Before-and-after change data:

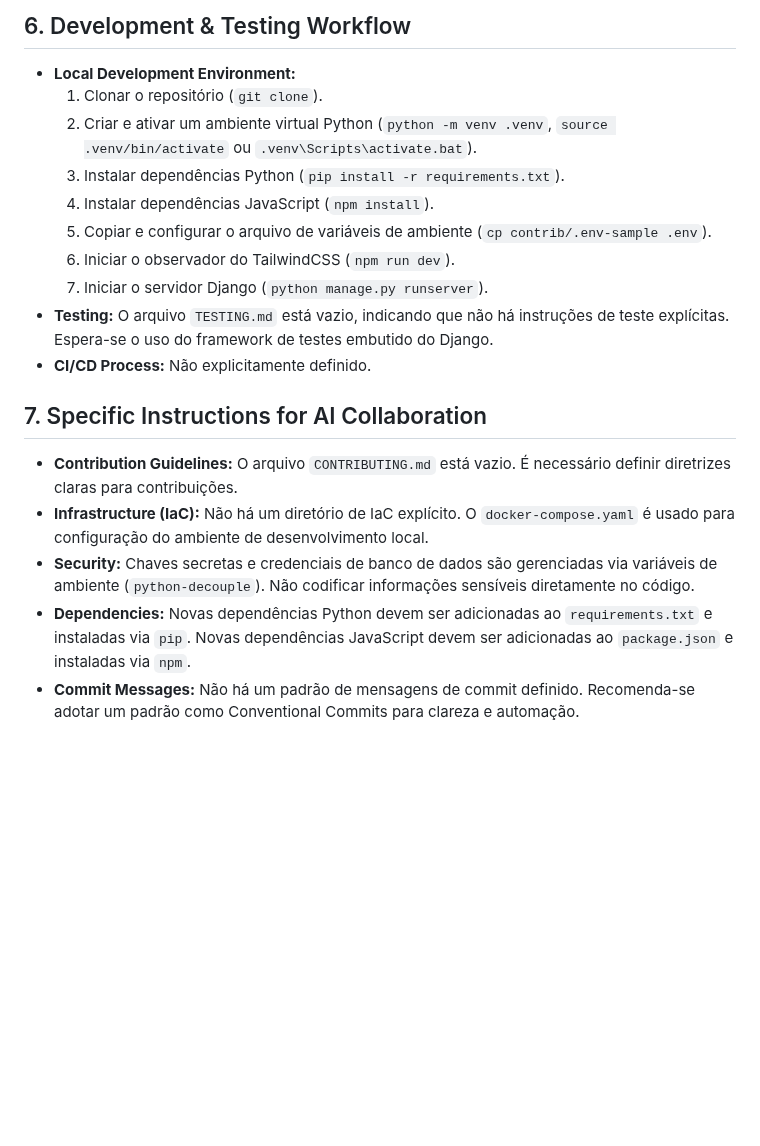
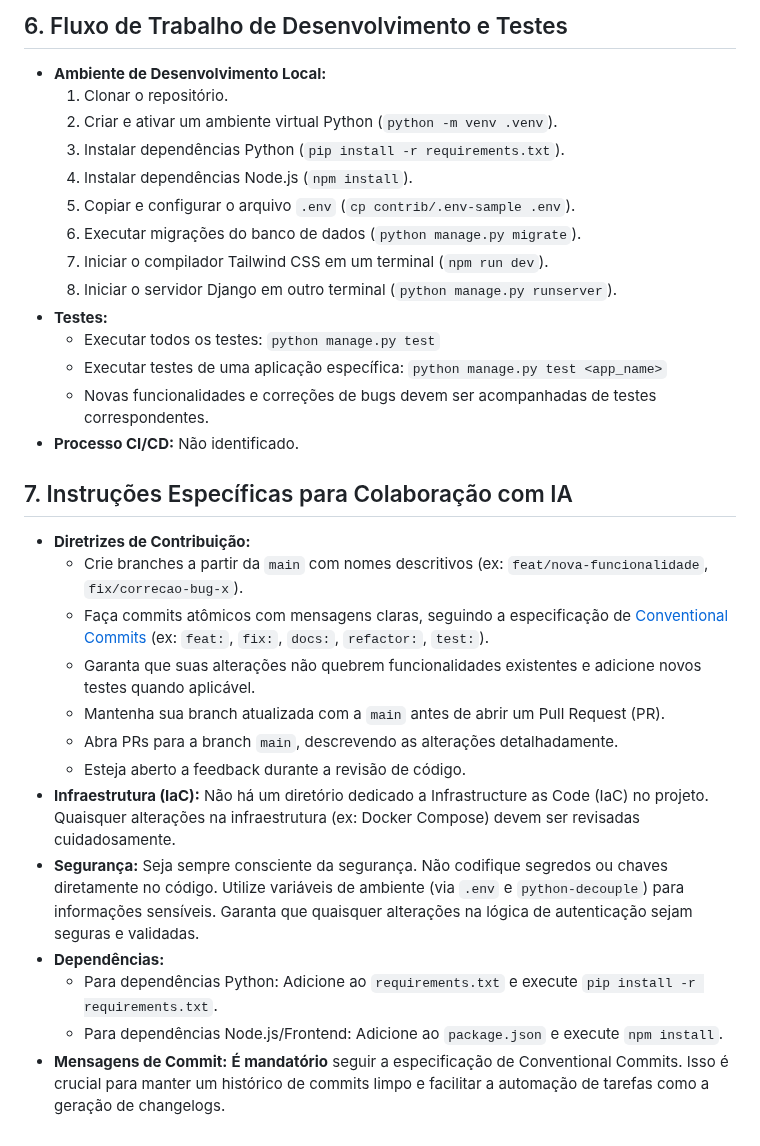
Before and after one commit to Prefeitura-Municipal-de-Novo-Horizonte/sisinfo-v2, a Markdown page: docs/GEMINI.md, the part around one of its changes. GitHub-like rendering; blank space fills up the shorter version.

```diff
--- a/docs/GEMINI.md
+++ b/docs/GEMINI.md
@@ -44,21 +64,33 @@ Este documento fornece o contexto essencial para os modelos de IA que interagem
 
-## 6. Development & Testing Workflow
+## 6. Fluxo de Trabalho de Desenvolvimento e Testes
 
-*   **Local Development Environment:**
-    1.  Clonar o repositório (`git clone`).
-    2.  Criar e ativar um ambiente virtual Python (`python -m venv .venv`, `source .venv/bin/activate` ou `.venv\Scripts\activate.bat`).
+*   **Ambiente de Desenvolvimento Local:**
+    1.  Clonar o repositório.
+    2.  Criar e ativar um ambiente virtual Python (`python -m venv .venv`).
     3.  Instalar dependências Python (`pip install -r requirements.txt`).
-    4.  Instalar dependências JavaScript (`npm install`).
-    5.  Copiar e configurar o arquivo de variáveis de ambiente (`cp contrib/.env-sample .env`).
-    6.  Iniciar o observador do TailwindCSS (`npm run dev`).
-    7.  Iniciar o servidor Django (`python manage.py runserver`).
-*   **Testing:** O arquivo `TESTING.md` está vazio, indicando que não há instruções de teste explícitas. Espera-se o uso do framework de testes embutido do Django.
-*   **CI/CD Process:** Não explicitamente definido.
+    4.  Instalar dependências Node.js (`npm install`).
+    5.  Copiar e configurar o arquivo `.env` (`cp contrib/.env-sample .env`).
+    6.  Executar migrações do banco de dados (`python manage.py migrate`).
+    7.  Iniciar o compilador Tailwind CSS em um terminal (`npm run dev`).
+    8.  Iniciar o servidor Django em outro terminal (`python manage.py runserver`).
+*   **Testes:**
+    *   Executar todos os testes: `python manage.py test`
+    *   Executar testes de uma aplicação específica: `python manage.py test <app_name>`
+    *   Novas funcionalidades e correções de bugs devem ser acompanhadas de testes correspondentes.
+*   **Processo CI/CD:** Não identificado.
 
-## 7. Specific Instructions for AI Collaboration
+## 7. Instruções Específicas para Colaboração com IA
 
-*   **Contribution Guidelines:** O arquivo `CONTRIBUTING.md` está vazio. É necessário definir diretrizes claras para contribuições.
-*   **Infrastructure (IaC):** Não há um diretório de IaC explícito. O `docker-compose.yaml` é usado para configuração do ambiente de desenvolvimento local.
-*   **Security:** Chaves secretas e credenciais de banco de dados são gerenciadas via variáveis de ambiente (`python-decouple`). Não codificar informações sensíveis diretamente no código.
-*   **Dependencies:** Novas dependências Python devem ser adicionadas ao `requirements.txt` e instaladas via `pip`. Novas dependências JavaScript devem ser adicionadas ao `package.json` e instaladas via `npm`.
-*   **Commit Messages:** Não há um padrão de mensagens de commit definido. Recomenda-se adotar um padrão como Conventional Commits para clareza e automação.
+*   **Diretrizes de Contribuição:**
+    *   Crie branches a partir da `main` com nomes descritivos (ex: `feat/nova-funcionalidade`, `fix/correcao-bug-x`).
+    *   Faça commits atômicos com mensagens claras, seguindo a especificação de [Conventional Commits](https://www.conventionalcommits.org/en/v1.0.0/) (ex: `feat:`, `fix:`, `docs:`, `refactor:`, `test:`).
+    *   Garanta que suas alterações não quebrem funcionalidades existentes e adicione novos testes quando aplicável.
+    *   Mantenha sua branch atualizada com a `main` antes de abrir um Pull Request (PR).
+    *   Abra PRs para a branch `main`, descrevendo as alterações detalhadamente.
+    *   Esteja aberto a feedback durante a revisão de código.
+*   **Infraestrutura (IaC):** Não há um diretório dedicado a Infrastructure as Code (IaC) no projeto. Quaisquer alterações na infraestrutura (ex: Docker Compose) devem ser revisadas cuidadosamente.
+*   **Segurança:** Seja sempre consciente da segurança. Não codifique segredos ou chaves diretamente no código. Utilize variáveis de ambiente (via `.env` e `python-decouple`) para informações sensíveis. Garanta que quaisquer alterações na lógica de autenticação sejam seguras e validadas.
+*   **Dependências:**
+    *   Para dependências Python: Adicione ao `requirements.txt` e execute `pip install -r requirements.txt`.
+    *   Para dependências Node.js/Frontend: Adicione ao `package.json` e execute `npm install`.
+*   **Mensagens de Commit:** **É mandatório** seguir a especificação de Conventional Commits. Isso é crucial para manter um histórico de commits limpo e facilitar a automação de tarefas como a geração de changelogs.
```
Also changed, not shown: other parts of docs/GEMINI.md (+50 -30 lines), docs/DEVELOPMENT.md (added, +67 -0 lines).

ACTIVITY »
Only the text of the records belongs in the answer, printed exactly and without pictures.

RESULT »
Before and after one commit to Prefeitura-Municipal-de-Novo-Horizonte/sisinfo-v2, a Markdown page: docs/GEMINI.md, the part around one of its changes. GitHub-like rendering; blank space fills up the shorter version.

```diff
--- a/docs/GEMINI.md
+++ b/docs/GEMINI.md
@@ -44,21 +64,33 @@ Este documento fornece o contexto essencial para os modelos de IA que interagem
 
-## 6. Development & Testing Workflow
+## 6. Fluxo de Trabalho de Desenvolvimento e Testes
 
-*   **Local Development Environment:**
-    1.  Clonar o repositório (`git clone`).
-    2.  Criar e ativar um ambiente virtual Python (`python -m venv .venv`, `source .venv/bin/activate` ou `.venv\Scripts\activate.bat`).
+*   **Ambiente de Desenvolvimento Local:**
+    1.  Clonar o repositório.
+    2.  Criar e ativar um ambiente virtual Python (`python -m venv .venv`).
     3.  Instalar dependências Python (`pip install -r requirements.txt`).
-    4.  Instalar dependências JavaScript (`npm install`).
-    5.  Copiar e configurar o arquivo de variáveis de ambiente (`cp contrib/.env-sample .env`).
-    6.  Iniciar o observador do TailwindCSS (`npm run dev`).
-    7.  Iniciar o servidor Django (`python manage.py runserver`).
-*   **Testing:** O arquivo `TESTING.md` está vazio, indicando que não há instruções de teste explícitas. Espera-se o uso do framework de testes embutido do Django.
-*   **CI/CD Process:** Não explicitamente definido.
+    4.  Instalar dependências Node.js (`npm install`).
+    5.  Copiar e configurar o arquivo `.env` (`cp contrib/.env-sample .env`).
+    6.  Executar migrações do banco de dados (`python manage.py migrate`).
+    7.  Iniciar o compilador Tailwind CSS em um terminal (`npm run dev`).
+    8.  Iniciar o servidor Django em outro terminal (`python manage.py runserver`).
+*   **Testes:**
+    *   Executar todos os testes: `python manage.py test`
+    *   Executar testes de uma aplicação específica: `python manage.py test <app_name>`
+    *   Novas funcionalidades e correções de bugs devem ser acompanhadas de testes correspondentes.
+*   **Processo CI/CD:** Não identificado.
 
-## 7. Specific Instructions for AI Collaboration
+## 7. Instruções Específicas para Colaboração com IA
 
-*   **Contribution Guidelines:** O arquivo `CONTRIBUTING.md` está vazio. É necessário definir diretrizes claras para contribuições.
-*   **Infrastructure (IaC):** Não há um diretório de IaC explícito. O `docker-compose.yaml` é usado para configuração do ambiente de desenvolvimento local.
-*   **Security:** Chaves secretas e credenciais de banco de dados são gerenciadas via variáveis de ambiente (`python-decouple`). Não codificar informações sensíveis diretamente no código.
-*   **Dependencies:** Novas dependências Python devem ser adicionadas ao `requirements.txt` e instaladas via `pip`. Novas dependências JavaScript devem ser adicionadas ao `package.json` e instaladas via `npm`.
-*   **Commit Messages:** Não há um padrão de mensagens de commit definido. Recomenda-se adotar um padrão como Conventional Commits para clareza e automação.
+*   **Diretrizes de Contribuição:**
+    *   Crie branches a partir da `main` com nomes descritivos (ex: `feat/nova-funcionalidade`, `fix/correcao-bug-x`).
+    *   Faça commits atômicos com mensagens claras, seguindo a especificação de [Conventional Commits](https://www.conventionalcommits.org/en/v1.0.0/) (ex: `feat:`, `fix:`, `docs:`, `refactor:`, `test:`).
+    *   Garanta que suas alterações não quebrem funcionalidades existentes e adicione novos testes quando aplicável.
+    *   Mantenha sua branch atualizada com a `main` antes de abrir um Pull Request (PR).
+    *   Abra PRs para a branch `main`, descrevendo as alterações detalhadamente.
+    *   Esteja aberto a feedback durante a revisão de código.
+*   **Infraestrutura (IaC):** Não há um diretório dedicado a Infrastructure as Code (IaC) no projeto. Quaisquer alterações na infraestrutura (ex: Docker Compose) devem ser revisadas cuidadosamente.
+*   **Segurança:** Seja sempre consciente da segurança. Não codifique segredos ou chaves diretamente no código. Utilize variáveis de ambiente (via `.env` e `python-decouple`) para informações sensíveis. Garanta que quaisquer alterações na lógica de autenticação sejam seguras e validadas.
+*   **Dependências:**
+    *   Para dependências Python: Adicione ao `requirements.txt` e execute `pip install -r requirements.txt`.
+    *   Para dependências Node.js/Frontend: Adicione ao `package.json` e execute `npm install`.
+*   **Mensagens de Commit:** **É mandatório** seguir a especificação de Conventional Commits. Isso é crucial para manter um histórico de commits limpo e facilitar a automação de tarefas como a geração de changelogs.
```
Also changed, not shown: other parts of docs/GEMINI.md (+50 -30 lines), docs/DEVELOPMENT.md (added, +67 -0 lines).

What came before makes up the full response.